Afterward, Carabello saw the future of Soldiers' individual weapons and sensors. In a darkened indoor range on Fort Belvoir, the command sergeant major donned an Advanced Combat Helmet with a mounted Enhanced Night Vision Goggle III. He next handled an M4 with an attached Family of Weapon Sights--Individual variant. He instantly stepped into the Army's future.
The ENVG III and FWS-I allow Soldiers to fire their weapons at night without bringing the weapon to their eyes. With the M4 at Carabello's waist, the FWS-I sensor wirelessly transmitted the carbine's aimpoint to the ENVG III display.
Before Carabello fired, Maddi offered his assessment of the ENVG III and FWS-I.
"It's going to fundamentally change fundamentals," Maddi said. Shortly afterward, a series of loud pops preceded starburst flashes down the darkened range. The target was visible only to Carabello because of the ENVG III. The FWS-I allowed him to put 10 out of 10 rounds center mass on the target.
"All in the kill zone," said a pleased Carabello. "That's going to completely change the way we shoot."

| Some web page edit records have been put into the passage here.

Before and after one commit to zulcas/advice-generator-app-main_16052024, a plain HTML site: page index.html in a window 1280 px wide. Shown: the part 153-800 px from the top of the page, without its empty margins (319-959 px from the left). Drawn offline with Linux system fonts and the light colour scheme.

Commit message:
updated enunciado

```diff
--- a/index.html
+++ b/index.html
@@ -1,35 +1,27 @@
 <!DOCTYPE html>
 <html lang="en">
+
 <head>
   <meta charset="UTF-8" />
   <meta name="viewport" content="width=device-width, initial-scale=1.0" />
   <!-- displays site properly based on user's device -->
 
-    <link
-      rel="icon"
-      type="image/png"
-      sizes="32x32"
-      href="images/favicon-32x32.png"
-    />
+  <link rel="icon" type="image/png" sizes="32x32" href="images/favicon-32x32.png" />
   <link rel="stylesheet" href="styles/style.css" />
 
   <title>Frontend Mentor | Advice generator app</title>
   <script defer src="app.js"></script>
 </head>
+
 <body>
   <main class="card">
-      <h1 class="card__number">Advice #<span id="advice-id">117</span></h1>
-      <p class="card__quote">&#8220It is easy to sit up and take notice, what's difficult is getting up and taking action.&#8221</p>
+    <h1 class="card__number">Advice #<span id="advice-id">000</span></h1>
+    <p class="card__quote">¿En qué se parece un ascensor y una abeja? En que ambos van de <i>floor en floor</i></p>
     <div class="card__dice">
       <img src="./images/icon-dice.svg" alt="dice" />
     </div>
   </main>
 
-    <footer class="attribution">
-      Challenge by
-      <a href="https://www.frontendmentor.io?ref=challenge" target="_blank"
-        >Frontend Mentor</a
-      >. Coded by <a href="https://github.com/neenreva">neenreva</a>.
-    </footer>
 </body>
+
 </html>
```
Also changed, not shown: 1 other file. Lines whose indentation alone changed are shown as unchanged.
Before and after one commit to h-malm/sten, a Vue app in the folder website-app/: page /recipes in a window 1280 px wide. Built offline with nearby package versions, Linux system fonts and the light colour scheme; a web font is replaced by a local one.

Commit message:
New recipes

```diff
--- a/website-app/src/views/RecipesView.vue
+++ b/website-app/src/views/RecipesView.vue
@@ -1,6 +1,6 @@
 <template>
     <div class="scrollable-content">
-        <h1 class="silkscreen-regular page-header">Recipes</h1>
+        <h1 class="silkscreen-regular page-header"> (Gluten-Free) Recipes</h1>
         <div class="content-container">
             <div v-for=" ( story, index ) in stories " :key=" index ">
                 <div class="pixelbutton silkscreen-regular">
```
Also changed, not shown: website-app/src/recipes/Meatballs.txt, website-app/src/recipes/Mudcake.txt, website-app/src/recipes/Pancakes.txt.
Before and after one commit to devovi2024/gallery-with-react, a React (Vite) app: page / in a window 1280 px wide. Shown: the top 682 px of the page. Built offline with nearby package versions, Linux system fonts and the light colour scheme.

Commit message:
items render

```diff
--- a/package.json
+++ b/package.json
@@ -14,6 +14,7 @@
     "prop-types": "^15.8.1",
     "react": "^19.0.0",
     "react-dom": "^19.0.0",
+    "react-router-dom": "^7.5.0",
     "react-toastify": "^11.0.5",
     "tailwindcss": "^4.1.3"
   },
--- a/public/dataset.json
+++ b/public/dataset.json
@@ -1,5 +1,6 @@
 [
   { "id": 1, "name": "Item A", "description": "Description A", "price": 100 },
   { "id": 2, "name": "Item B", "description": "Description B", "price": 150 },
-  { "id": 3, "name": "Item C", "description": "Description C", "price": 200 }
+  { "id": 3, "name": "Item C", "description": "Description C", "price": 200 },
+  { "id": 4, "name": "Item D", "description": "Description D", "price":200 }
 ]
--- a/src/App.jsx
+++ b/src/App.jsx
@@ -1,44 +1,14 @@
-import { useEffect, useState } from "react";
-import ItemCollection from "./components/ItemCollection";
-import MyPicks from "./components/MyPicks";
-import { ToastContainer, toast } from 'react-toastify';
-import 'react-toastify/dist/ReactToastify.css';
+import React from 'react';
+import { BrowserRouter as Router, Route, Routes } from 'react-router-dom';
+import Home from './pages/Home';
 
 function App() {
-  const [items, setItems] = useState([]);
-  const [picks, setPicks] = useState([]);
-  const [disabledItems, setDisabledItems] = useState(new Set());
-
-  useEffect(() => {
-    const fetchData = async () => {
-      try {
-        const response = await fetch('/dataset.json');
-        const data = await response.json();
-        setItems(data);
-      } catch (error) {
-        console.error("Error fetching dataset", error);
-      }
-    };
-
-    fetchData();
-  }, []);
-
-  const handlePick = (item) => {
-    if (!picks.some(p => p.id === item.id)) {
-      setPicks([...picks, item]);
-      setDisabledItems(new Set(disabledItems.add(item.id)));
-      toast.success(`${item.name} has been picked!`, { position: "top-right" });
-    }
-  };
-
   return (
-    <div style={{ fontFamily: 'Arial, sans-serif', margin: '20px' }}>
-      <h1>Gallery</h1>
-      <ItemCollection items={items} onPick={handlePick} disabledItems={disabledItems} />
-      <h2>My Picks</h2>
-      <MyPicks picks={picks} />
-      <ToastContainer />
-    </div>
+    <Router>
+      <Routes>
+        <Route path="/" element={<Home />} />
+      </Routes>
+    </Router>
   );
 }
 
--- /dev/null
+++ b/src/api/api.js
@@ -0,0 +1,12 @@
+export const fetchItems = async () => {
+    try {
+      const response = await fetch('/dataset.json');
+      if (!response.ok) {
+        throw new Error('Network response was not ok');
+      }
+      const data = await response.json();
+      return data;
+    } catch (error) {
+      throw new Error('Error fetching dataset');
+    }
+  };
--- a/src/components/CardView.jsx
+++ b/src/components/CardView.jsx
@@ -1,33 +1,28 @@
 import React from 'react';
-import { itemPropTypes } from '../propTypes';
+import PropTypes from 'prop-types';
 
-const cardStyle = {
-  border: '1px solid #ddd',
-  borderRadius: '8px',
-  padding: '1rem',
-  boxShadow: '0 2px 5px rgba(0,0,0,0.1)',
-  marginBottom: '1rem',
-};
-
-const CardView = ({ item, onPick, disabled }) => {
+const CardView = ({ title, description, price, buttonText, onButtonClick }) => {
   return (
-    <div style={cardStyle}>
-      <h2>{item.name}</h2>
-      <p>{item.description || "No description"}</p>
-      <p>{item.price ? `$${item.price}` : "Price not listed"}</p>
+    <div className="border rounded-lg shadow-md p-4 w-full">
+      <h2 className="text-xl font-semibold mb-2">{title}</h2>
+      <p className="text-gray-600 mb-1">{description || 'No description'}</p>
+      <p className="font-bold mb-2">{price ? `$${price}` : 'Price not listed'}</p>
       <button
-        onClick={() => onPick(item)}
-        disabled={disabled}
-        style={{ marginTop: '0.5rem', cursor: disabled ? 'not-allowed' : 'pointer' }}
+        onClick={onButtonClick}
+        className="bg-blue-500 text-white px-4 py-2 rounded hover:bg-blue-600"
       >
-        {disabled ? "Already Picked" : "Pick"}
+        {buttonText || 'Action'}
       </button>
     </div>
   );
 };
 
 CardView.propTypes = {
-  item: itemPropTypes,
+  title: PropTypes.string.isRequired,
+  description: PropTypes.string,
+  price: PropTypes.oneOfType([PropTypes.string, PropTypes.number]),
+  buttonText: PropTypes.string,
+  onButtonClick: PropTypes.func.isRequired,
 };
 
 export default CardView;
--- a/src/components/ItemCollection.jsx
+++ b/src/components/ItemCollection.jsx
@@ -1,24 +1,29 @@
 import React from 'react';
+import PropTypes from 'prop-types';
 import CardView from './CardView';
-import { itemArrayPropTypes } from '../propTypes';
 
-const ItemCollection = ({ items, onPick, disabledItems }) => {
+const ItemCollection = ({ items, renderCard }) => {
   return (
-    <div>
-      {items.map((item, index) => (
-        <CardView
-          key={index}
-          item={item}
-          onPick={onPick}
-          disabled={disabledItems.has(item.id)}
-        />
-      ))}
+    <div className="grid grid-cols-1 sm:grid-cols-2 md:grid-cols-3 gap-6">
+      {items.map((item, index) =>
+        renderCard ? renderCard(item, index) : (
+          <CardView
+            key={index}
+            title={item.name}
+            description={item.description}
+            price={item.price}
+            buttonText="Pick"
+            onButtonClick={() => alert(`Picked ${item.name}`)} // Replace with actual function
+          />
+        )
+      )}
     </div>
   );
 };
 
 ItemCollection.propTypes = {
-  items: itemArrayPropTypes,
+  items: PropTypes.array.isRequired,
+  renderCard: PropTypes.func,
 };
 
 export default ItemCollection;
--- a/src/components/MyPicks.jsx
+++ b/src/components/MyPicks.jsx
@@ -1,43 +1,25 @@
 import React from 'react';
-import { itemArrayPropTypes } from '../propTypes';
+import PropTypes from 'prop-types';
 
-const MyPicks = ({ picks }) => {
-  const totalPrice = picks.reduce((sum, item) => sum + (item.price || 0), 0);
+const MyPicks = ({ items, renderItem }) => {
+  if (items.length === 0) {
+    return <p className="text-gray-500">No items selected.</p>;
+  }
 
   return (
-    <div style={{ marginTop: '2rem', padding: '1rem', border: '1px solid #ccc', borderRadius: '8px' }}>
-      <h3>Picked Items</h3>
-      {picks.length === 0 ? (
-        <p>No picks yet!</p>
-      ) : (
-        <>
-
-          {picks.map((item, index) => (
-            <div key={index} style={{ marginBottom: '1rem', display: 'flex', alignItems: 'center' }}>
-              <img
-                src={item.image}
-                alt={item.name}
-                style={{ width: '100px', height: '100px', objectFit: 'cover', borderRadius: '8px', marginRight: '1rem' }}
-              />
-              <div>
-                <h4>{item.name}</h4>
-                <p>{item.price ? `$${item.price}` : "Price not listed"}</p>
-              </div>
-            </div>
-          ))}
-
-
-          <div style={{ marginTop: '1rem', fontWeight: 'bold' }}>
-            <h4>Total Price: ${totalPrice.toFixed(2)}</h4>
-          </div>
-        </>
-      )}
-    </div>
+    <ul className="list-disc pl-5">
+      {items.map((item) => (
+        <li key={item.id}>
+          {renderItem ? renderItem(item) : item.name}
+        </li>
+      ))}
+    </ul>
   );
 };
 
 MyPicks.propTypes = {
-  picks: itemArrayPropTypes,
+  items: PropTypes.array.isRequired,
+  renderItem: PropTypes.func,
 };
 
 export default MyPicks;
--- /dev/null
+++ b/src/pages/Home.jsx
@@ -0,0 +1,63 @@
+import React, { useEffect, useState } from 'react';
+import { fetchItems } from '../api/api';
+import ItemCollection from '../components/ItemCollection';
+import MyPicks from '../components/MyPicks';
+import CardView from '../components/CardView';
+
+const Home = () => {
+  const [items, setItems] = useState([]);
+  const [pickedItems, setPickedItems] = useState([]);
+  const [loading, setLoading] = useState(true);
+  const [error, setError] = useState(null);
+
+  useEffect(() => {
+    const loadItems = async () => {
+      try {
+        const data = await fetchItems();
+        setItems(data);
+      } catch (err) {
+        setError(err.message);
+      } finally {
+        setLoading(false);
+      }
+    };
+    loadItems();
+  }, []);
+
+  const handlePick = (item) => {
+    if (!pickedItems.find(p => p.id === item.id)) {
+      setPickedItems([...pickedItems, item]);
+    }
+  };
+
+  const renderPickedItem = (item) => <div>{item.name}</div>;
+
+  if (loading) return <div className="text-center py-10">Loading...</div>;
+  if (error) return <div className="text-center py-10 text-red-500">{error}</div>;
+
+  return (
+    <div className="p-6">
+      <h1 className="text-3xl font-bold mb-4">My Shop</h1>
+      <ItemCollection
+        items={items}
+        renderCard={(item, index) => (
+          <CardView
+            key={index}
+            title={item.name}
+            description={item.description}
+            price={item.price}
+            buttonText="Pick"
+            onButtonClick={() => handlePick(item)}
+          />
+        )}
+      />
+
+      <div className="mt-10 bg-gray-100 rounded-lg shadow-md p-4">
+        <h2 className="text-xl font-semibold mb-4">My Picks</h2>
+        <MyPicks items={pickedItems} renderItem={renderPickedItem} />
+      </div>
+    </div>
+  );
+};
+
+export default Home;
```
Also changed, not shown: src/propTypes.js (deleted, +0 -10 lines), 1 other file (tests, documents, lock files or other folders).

While at the range, Carabello saw an XM25 and offered insight on the weapon's effectiveness. His unit, Combined Task Force Spartan, had one in 2011 when in Zharay District, Kandahar Province, Afghanistan. He said the XM25 saved his life when the unit encountered the Taliban. He said every time they had to use it, "enemy activity ceased."
"I saw it work," Carabello said. "I know it works."